TASK REQUIREMENTS = Please report every line of the listing below that has the word "creación" in it.

THE DATA =
===
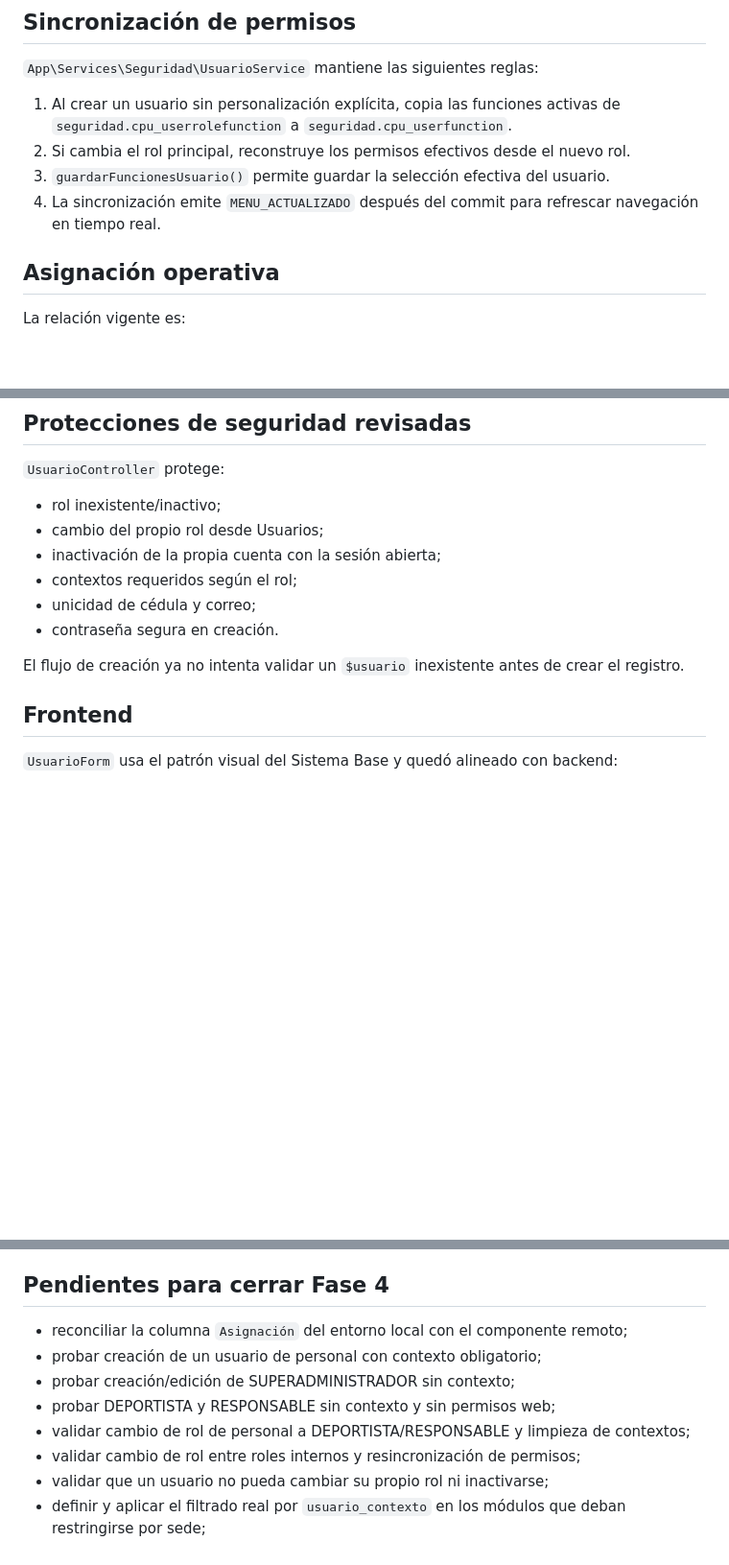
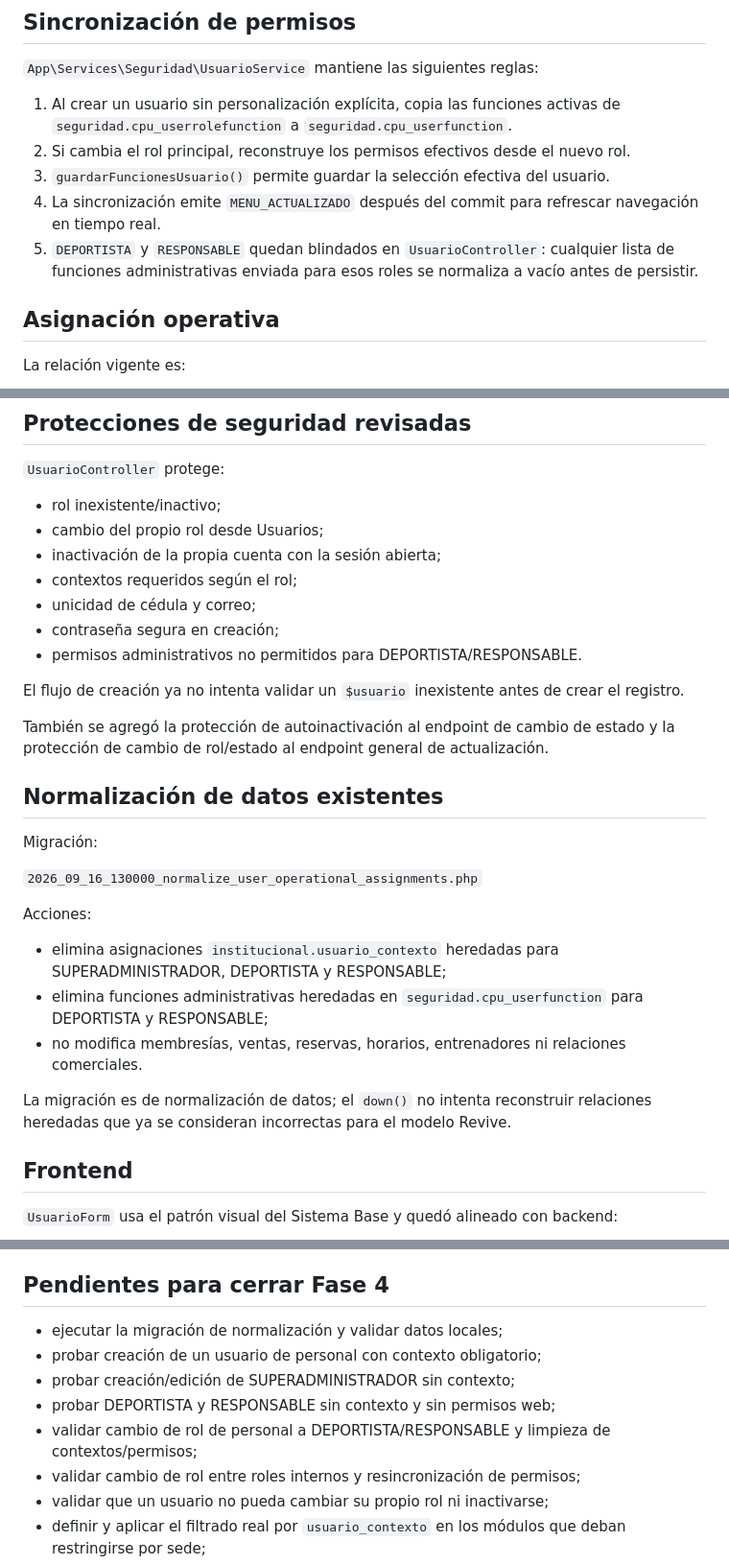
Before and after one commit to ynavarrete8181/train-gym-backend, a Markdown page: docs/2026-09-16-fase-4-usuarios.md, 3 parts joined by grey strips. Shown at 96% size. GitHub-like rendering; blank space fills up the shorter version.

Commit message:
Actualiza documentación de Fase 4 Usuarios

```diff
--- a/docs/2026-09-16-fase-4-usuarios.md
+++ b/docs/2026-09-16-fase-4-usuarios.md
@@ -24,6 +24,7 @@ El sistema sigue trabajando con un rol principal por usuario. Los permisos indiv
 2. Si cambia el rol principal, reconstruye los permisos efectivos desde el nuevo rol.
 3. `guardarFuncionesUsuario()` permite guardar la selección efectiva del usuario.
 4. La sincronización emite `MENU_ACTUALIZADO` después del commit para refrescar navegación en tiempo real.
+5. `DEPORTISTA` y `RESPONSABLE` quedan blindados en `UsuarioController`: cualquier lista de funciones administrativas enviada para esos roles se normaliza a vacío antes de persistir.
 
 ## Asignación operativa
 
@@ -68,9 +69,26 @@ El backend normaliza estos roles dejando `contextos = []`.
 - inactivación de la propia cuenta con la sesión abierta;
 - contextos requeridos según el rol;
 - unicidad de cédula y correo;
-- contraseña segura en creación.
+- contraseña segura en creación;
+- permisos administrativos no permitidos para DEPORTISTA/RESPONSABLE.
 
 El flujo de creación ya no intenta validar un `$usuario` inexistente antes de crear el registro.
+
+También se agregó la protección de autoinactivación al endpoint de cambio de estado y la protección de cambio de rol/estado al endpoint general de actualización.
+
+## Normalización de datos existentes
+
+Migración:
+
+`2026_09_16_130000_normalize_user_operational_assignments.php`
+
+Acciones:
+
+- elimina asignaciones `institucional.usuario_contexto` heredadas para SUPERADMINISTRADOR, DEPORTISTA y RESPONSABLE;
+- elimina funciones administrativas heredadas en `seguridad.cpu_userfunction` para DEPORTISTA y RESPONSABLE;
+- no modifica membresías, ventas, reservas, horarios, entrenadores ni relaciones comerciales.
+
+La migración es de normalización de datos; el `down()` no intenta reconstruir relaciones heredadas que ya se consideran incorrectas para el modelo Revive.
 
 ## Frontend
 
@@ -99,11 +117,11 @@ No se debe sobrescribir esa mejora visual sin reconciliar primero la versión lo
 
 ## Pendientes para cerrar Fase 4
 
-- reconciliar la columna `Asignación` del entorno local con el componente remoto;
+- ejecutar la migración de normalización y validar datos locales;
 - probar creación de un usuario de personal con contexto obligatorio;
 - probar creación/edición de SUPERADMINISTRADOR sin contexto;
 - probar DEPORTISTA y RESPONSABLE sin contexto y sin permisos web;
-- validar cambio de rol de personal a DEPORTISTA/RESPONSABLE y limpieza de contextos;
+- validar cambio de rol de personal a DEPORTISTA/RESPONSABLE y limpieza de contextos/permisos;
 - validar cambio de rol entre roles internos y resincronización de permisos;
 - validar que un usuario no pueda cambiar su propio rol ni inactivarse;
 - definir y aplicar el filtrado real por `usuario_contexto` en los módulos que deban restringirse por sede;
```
===
ANSWER SPACE =
-- contraseña segura en creación.
+- contraseña segura en creación;
 El flujo de creación ya no intenta validar un `$usuario` inexistente antes de crear el registro.
 - probar creación de un usuario de personal con contexto obligatorio;
 - probar creación/edición de SUPERADMINISTRADOR sin contexto;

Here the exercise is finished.